Posts Tagged: James Frayne
David Skelton: It was working class voters who delivered this majority – and Johnson must not abandon them now
The second of a ConHome series this week on the Prime Minister’s Reset Moment – and what should follow from it.
Why the obsessive focus on new tax rises when we need proper spending control – in the form of a real zero-based review?
The Treasury should hold one as the year rolls on, along the lines of that undertaken by Canada’s government during the 1990s.
James Frayne: Public support for the Government appears to have dropped – but not when it comes to individual policies
People strongly back it banning separate households meeting indoors where infection rates have risen, among other moves.
His, Williamson’s and Johnson’s intent to rebalance higher and further education reflects their Red Wall-focused vision – but will it happen?
In that sense, his speech could easily have been given by a much more fitting figure for the Ditchley Foundation: Tony Blair.
What will Conservative MPs make of the Prime Minister’s new plan – not just this morning, but during the coming weeks?
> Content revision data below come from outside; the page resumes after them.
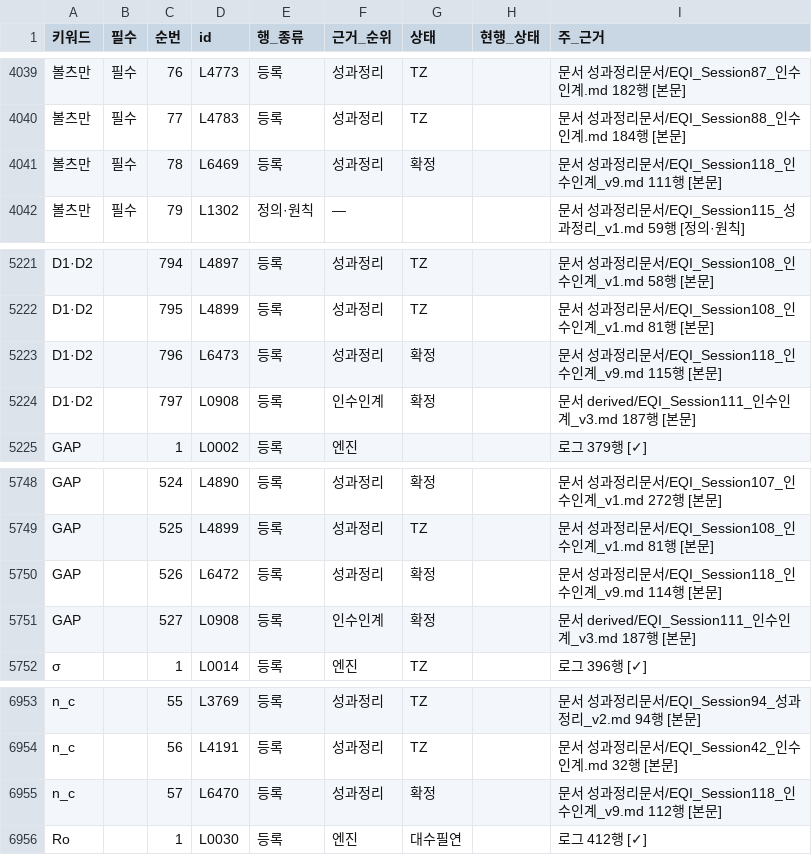
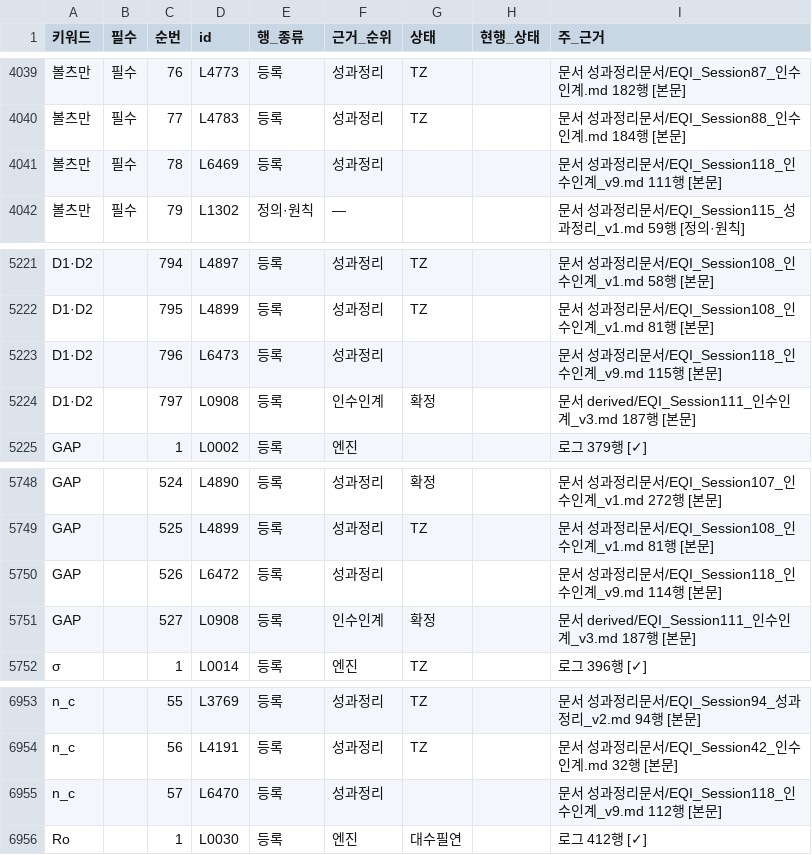
Before and after one commit to y7o6n5g4-rgb/EQI_framework, a CSV file: index/topics.csv, drawn as a sheet; only a part is shown, gaps mark what is left out; the diff covers the shown part only; the diff names each change by its address in the sheet, - before the commit and + after, or states it on an @@ line.

```diff
--- a/index/topics.csv
+++ b/index/topics.csv
-G4041 (상태): 확정
+G4041 (상태): (empty)
-G5223 (상태): 확정
+G5223 (상태): (empty)
-G5750 (상태): 확정
+G5750 (상태): (empty)
-G6955 (상태): 확정
+G6955 (상태): (empty)
```
Also changed, not shown: 35 edited cells elsewhere in this file, index/step7_status_snapshot.csv, 11 other files.
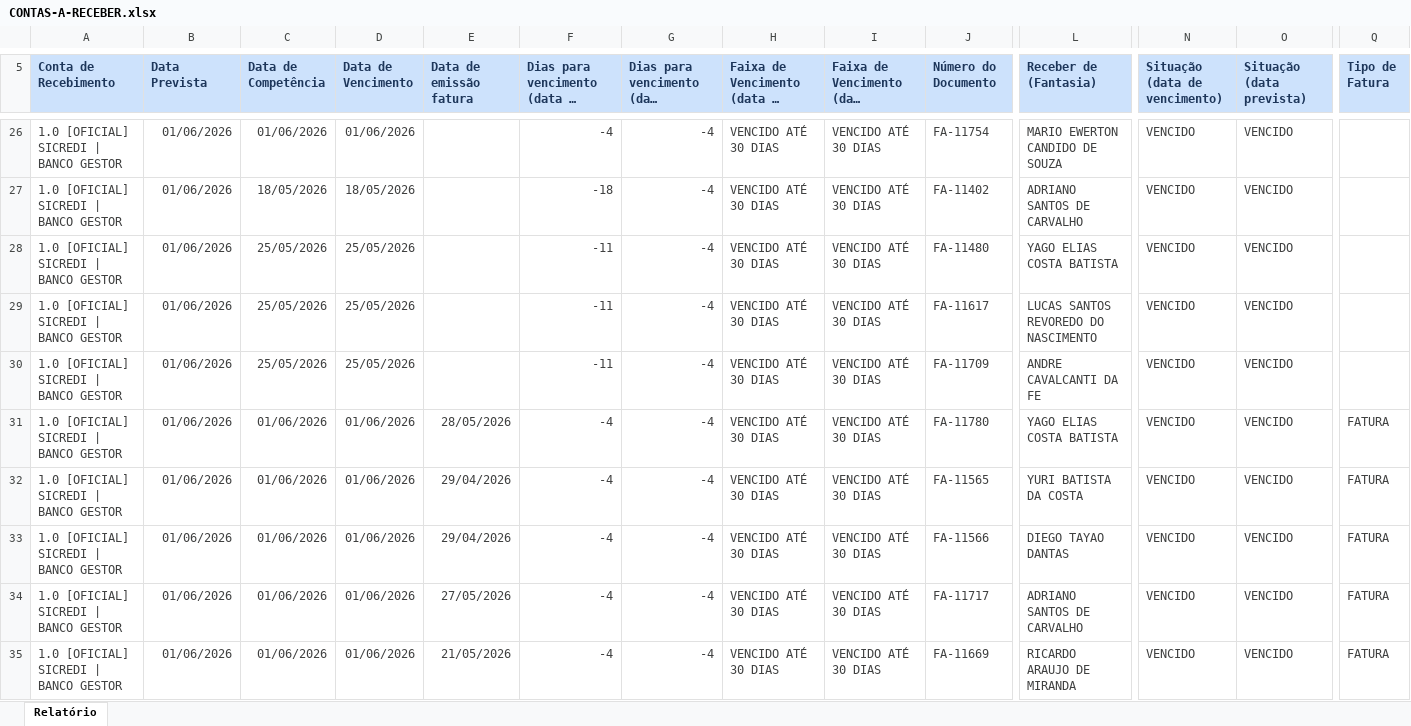
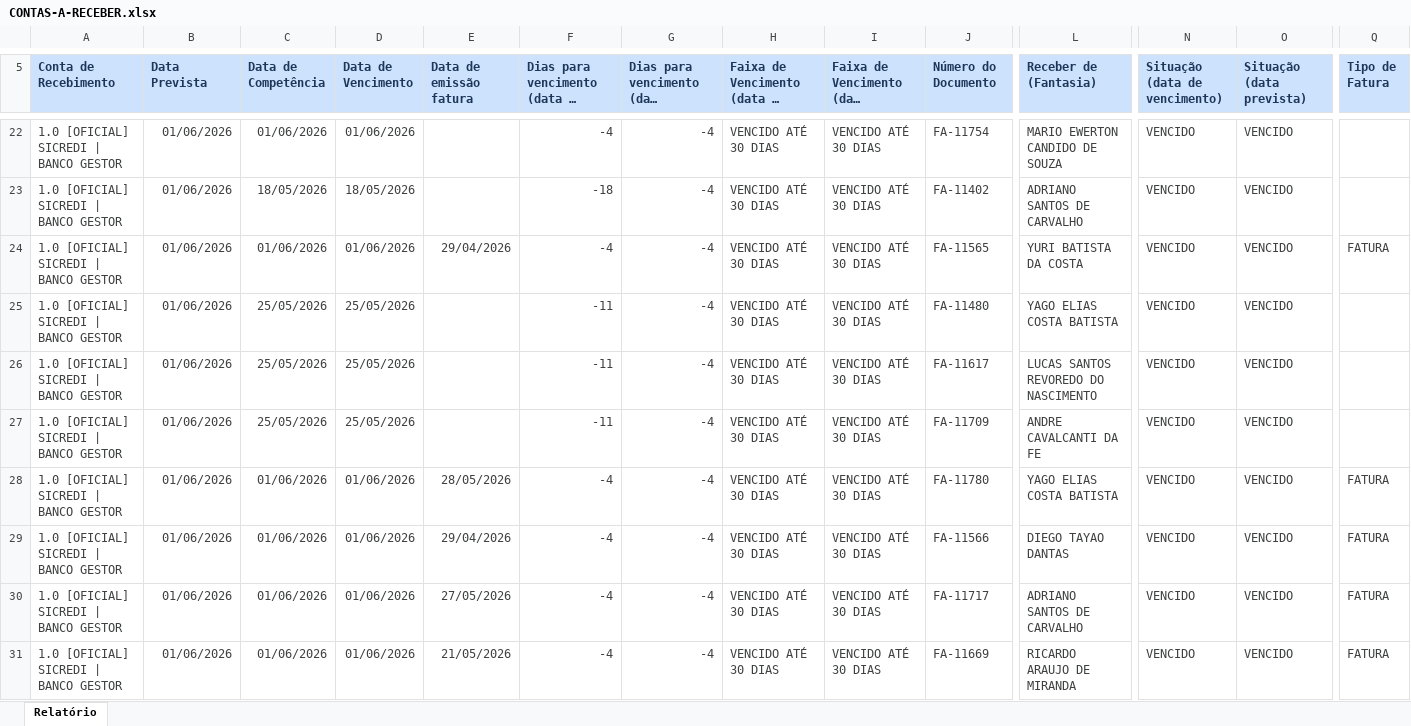
Before and after one commit to lopesjoel/Dashboard-Ativuz, an Excel workbook: planilhas/CONTAS-A-RECEBER.xlsx, sheet Relatório, drawn as a sheet; only a part is shown, gaps mark what is left out; long unchanged cells end in …; values as stored, in another font and other column widths than the file's, no borders; removed rows and columns are numbered as before the commit, all else as after; rows hold the shown columns only; the diff covers the shown part only; the diff names each change by its address in the sheet, - before the commit and + after, or states it on an @@ line.

```diff
--- a/planilhas/CONTAS-A-RECEBER.xlsx (sheet Relatório)
+++ b/planilhas/CONTAS-A-RECEBER.xlsx (sheet Relatório)
+row 24: 1.0 [OFICIAL] SICREDI | BANCO GESTOR | 01/06/2026 | 01/06/2026 | 01/06/2026 | 29/04/2026 | -4 | -4 | VENCIDO ATÉ 30 DIAS | VENCIDO ATÉ 30 DIAS | FA-11565 | YURI BATISTA DA COSTA | VENCIDO | VENCIDO | FATURA
-row 32: 1.0 [OFICIAL] SICREDI | BANCO GESTOR | 01/06/2026 | 01/06/2026 | 01/06/2026 | 29/04/2026 | -4 | -4 | VENCIDO ATÉ 30 DIAS | VENCIDO ATÉ 30 DIAS | FA-11565 | YURI BATISTA DA COSTA | VENCIDO | VENCIDO | FATURA
```
Also changed, not shown: 9 removed rows, 12 moved rows and 1 edited cell elsewhere in this sheet.
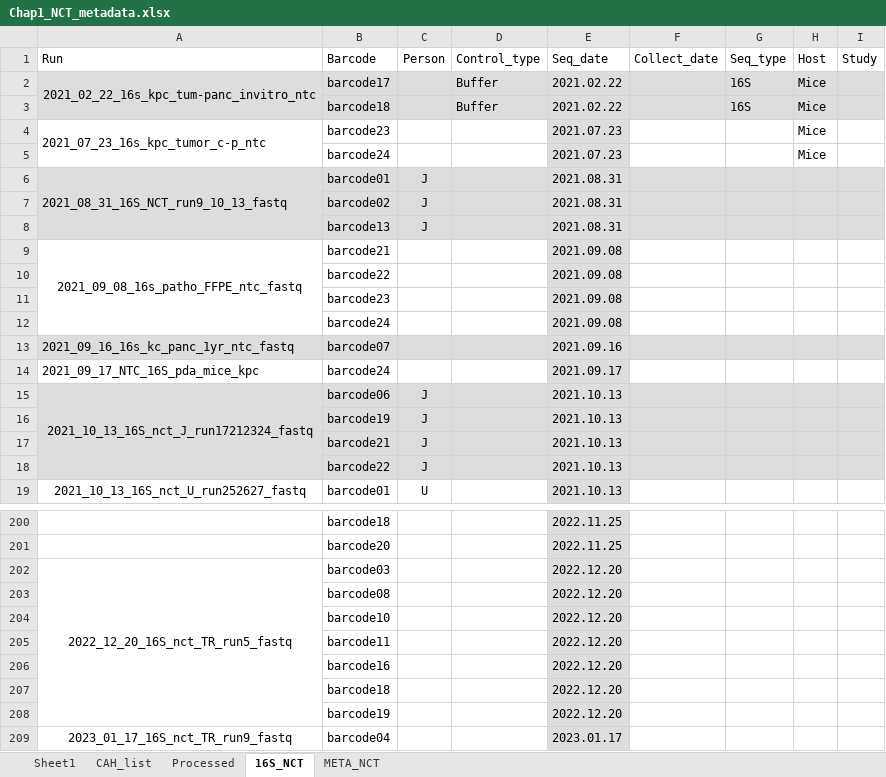
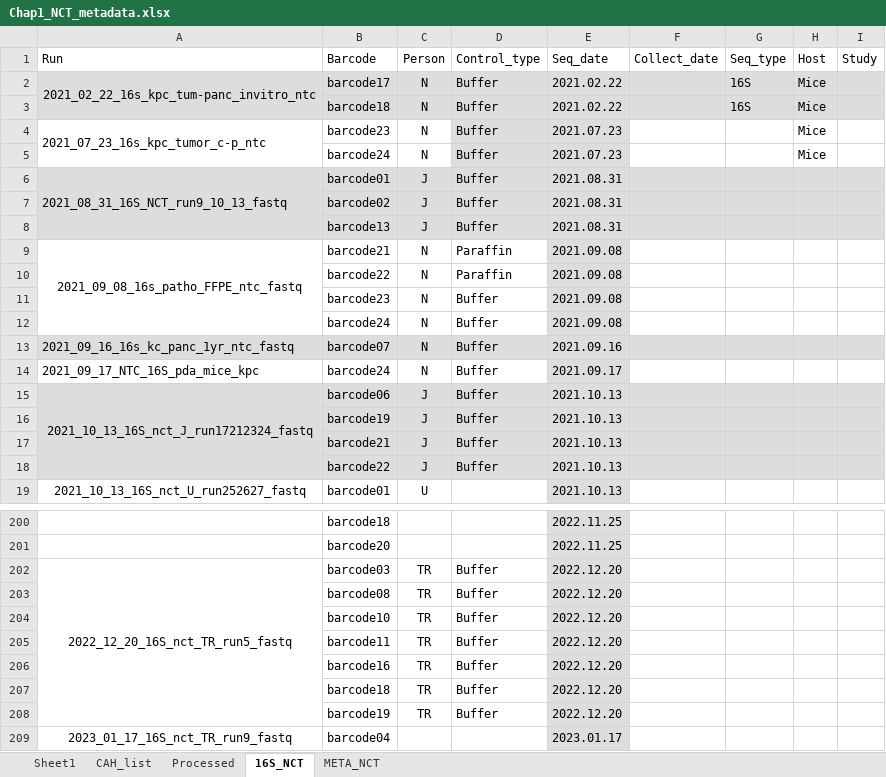
Before and after one commit to dtklinh/Comprehensive_microbiome_PDAC_survey, an Excel workbook: meta/Chap1_NCT_metadata.xlsx, sheet 16S_NCT, drawn as a sheet; only a part is shown, gaps mark what is left out; values as stored, in another font and other column widths than the file's, no borders; the diff covers the shown part only; the diff names each change by its address in the sheet, - before the commit and + after, or states it on an @@ line.

Commit message:
add to meta

```diff
--- a/meta/Chap1_NCT_metadata.xlsx (sheet 16S_NCT)
+++ b/meta/Chap1_NCT_metadata.xlsx (sheet 16S_NCT)
-C2:C5 (Person): (empty)
+C2:C5 (Person): N
-D4:D8 (Control_type): (empty)
+D4:D8 (Control_type): Buffer
-D4:D5 fill: none
+D4:D5 fill: #DDDDDD
-C9:C14 (Person): (empty)
+C9:C14 (Person): N
-D9:D10 (Control_type): (empty)
+D9:D10 (Control_type): Paraffin
-D11:D18 (Control_type): (empty)
+D11:D18 (Control_type): Buffer
-C202:C208 (Person): (empty)
+C202:C208 (Person): TR
-D202:D208 (Control_type): (empty)
+D202:D208 (Control_type): Buffer
```
Also changed, not shown: 14 edited cells and cell formats elsewhere in this sheet.
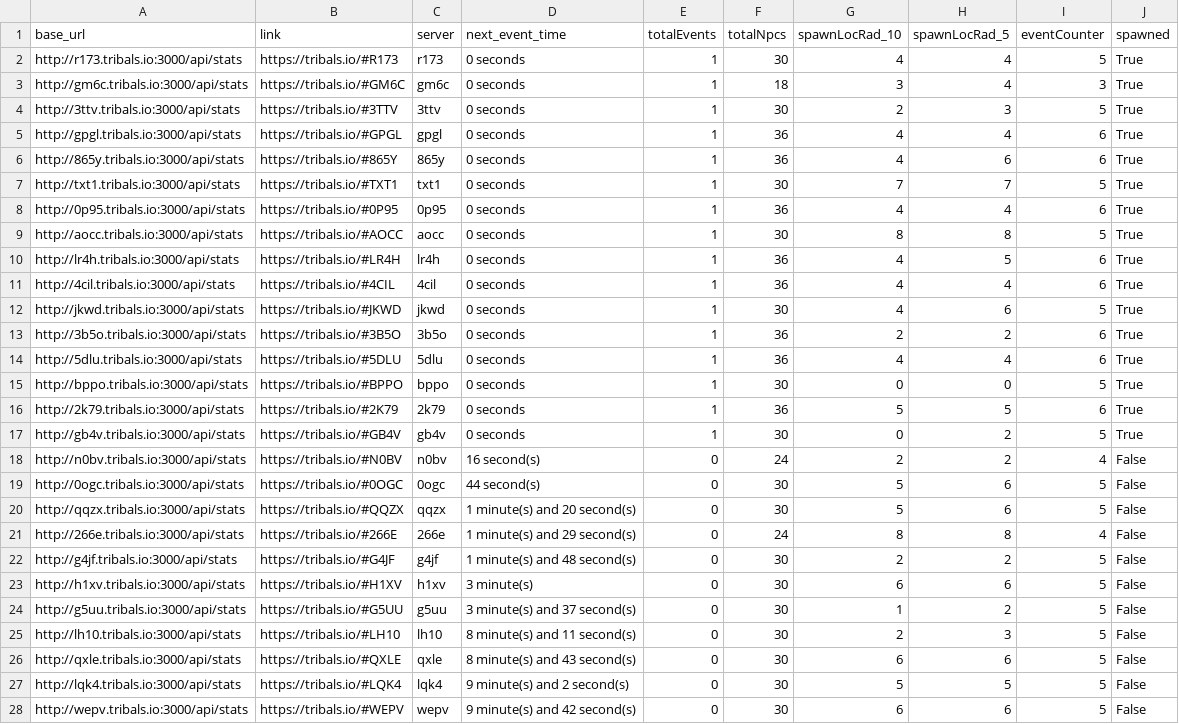
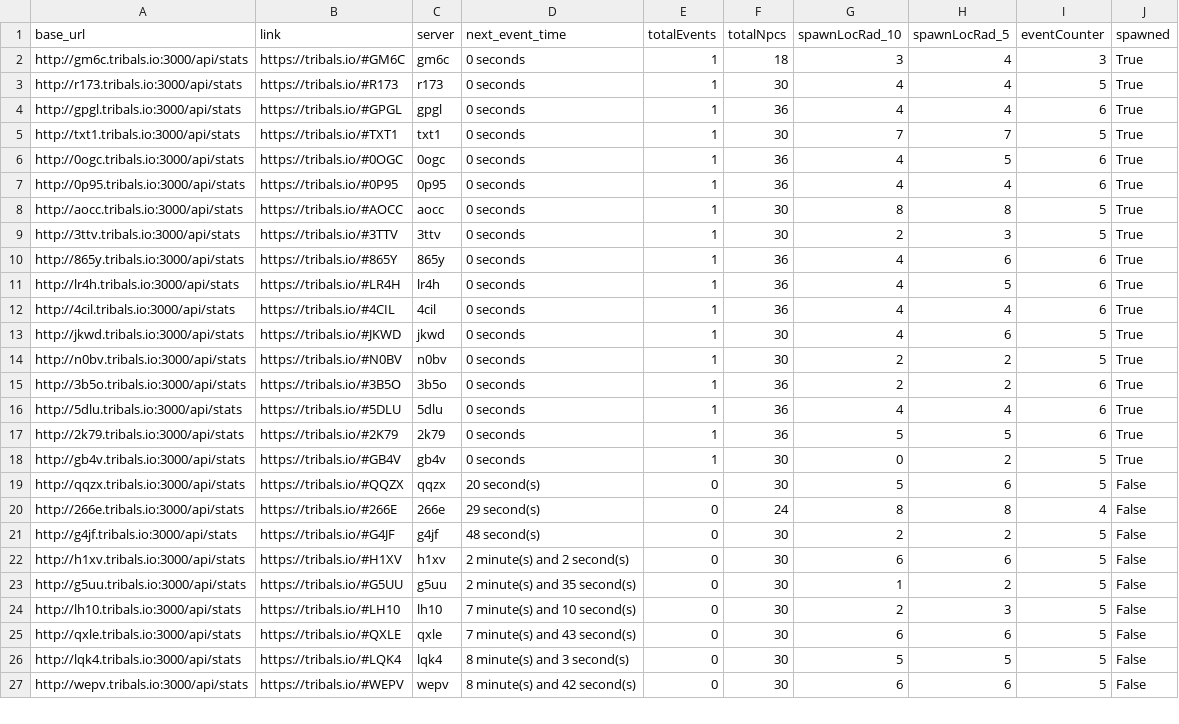
Before and after one commit to HCWcoder/adad, a CSV file: allEventServers.csv, drawn as a sheet; only a part is shown; the diff covers the shown part only.

```diff
--- a/allEventServers.csv
+++ b/allEventServers.csv
@@ -1,10 +1,11 @@
 base_url,link,server,next_event_time,totalEvents,totalNpcs,spawnLocRad_10,spawnLocRad_5,eventCounter,spawned
+http://gm6c.tribals.io:3000/api/stats,https://tribals.io/#GM6C,gm6c,0 seconds,1,18,3,4,3,True
 http://r173.tribals.io:3000/api/stats,https://tribals.io/#R173,r173,0 seconds,1,30,4,4,5,True
-http://gm6c.tribals.io:3000/api/stats,https://tribals.io/#GM6C,gm6c,0 seconds,1,18,3,4,3,True
-http://3ttv.tribals.io:3000/api/stats,https://tribals.io/#3TTV,3ttv,0 seconds,1,30,2,3,5,True
 http://gpgl.tribals.io:3000/api/stats,https://tribals.io/#GPGL,gpgl,0 seconds,1,36,4,4,6,True
-http://865y.tribals.io:3000/api/stats,https://tribals.io/#865Y,865y,0 seconds,1,36,4,6,6,True
 http://txt1.tribals.io:3000/api/stats,https://tribals.io/#TXT1,txt1,0 seconds,1,30,7,7,5,True
+http://0ogc.tribals.io:3000/api/stats,https://tribals.io/#0OGC,0ogc,0 seconds,1,36,4,5,6,True
 http://0p95.tribals.io:3000/api/stats,https://tribals.io/#0P95,0p95,0 seconds,1,36,4,4,6,True
 http://aocc.tribals.io:3000/api/stats,https://tribals.io/#AOCC,aocc,0 seconds,1,30,8,8,5,True
+http://3ttv.tribals.io:3000/api/stats,https://tribals.io/#3TTV,3ttv,0 seconds,1,30,2,3,5,True
+http://865y.tribals.io:3000/api/stats,https://tribals.io/#865Y,865y,0 seconds,1,36,4,6,6,True
 http://lr4h.tribals.io:3000/api/stats,https://tribals.io/#LR4H,lr4h,0 seconds,1,36,4,5,6,True
@@ -12,17 +13,15 @@ http://4cil.tribals.io:3000/api/stats,https://tribals.io/#4CIL,4cil,0 seconds,1,
 http://jkwd.tribals.io:3000/api/stats,https://tribals.io/#JKWD,jkwd,0 seconds,1,30,4,6,5,True
+http://n0bv.tribals.io:3000/api/stats,https://tribals.io/#N0BV,n0bv,0 seconds,1,30,2,2,5,True
 http://3b5o.tribals.io:3000/api/stats,https://tribals.io/#3B5O,3b5o,0 seconds,1,36,2,2,6,True
 http://5dlu.tribals.io:3000/api/stats,https://tribals.io/#5DLU,5dlu,0 seconds,1,36,4,4,6,True
-http://bppo.tribals.io:3000/api/stats,https://tribals.io/#BPPO,bppo,0 seconds,1,30,0,0,5,True
 http://2k79.tribals.io:3000/api/stats,https://tribals.io/#2K79,2k79,0 seconds,1,36,5,5,6,True
 http://gb4v.tribals.io:3000/api/stats,https://tribals.io/#GB4V,gb4v,0 seconds,1,30,0,2,5,True
-http://n0bv.tribals.io:3000/api/stats,https://tribals.io/#N0BV,n0bv,16 second(s),0,24,2,2,4,False
-http://0ogc.tribals.io:3000/api/stats,https://tribals.io/#0OGC,0ogc,44 second(s),0,30,5,6,5,False
-http://qqzx.tribals.io:3000/api/stats,https://tribals.io/#QQZX,qqzx,1 minute(s) and 20 second(s),0,30,5,6,5,False
-http://266e.tribals.io:3000/api/stats,https://tribals.io/#266E,266e,1 minute(s) and 29 second(s),0,24,8,8,4,False
-http://g4jf.tribals.io:3000/api/stats,https://tribals.io/#G4JF,g4jf,1 minute(s) and 48 second(s),0,30,2,2,5,False
-http://h1xv.tribals.io:3000/api/stats,https://tribals.io/#H1XV,h1xv,3 minute(s),0,30,6,6,5,False
-http://g5uu.tribals.io:3000/api/stats,https://tribals.io/#G5UU,g5uu,3 minute(s) and 37 second(s),0,30,1,2,5,False
-http://lh10.tribals.io:3000/api/stats,https://tribals.io/#LH10,lh10,8 minute(s) and 11 second(s),0,30,2,3,5,False
-http://qxle.tribals.io:3000/api/stats,https://tribals.io/#QXLE,qxle,8 minute(s) and 43 second(s),0,30,6,6,5,False
-http://lqk4.tribals.io:3000/api/stats,https://tribals.io/#LQK4,lqk4,9 minute(s) and 2 second(s),0,30,5,5,5,False
-http://wepv.tribals.io:3000/api/stats,https://tribals.io/#WEPV,wepv,9 minute(s) and 42 second(s),0,30,6,6,5,False
+http://qqzx.tribals.io:3000/api/stats,https://tribals.io/#QQZX,qqzx,20 second(s),0,30,5,6,5,False
+http://266e.tribals.io:3000/api/stats,https://tribals.io/#266E,266e,29 second(s),0,24,8,8,4,False
+http://g4jf.tribals.io:3000/api/stats,https://tribals.io/#G4JF,g4jf,48 second(s),0,30,2,2,5,False
+http://h1xv.tribals.io:3000/api/stats,https://tribals.io/#H1XV,h1xv,2 minute(s) and 2 second(s),0,30,6,6,5,False
+http://g5uu.tribals.io:3000/api/stats,https://tribals.io/#G5UU,g5uu,2 minute(s) and 35 second(s),0,30,1,2,5,False
+http://lh10.tribals.io:3000/api/stats,https://tribals.io/#LH10,lh10,7 minute(s) and 10 second(s),0,30,2,3,5,False
+http://qxle.tribals.io:3000/api/stats,https://tribals.io/#QXLE,qxle,7 minute(s) and 43 second(s),0,30,6,6,5,False
+http://lqk4.tribals.io:3000/api/stats,https://tribals.io/#LQK4,lqk4,8 minute(s) and 3 second(s),0,30,5,5,5,False
+http://wepv.tribals.io:3000/api/stats,https://tribals.io/#WEPV,wepv,8 minute(s) and 42 second(s),0,30,6,6,5,False
```
Also changed, not shown: 1 added row and 80 edited cells elsewhere in this file.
The ’22 Executive has been pushing for a faster end to lockdown, and many Tory MPs agree. But they’re more likely to follow public opinion than lead it.
Why Johnson feels he can ignore his right-wing critics. And how he is backed by a dog that isn’t barking: Conservative MPs.
The political logic of the Prime Minister’s choice is solid enough. But we’re past the stage where his Sunday statement can simply be taken on trust.
How prepared are we for strict social distancing for the forseeable future, compulsory masks, closed leisure facilities – and a semi-functioning economy?
We don’t expect the shutdown to last in full until summer. But if it did, Britain might well be moving towards Universal Credit as a basic income.
The second piece in our mini-series on the road to Brexit explores the challenges which the anti-EU movement overcame to survive and then thrive.
All played a part in forming the new Tory appeal that has made major inroads into the working class, Wales and provinical England.
There are a mass of these voters in the Red Wall seats that collapsed last week, but no party has yet made a convincing policy offer to them.
The scale of the challenge is vast, but ultimately it’s a “good problem” to have.
Rachel Wolf: I co-wrote this Conservative manifesto. And so can say that its focus was on neither the rich nor the poor.
To view Britain in such a way is to see a useless picture of the nation. Most people are Just About Managing. And they are our new voters.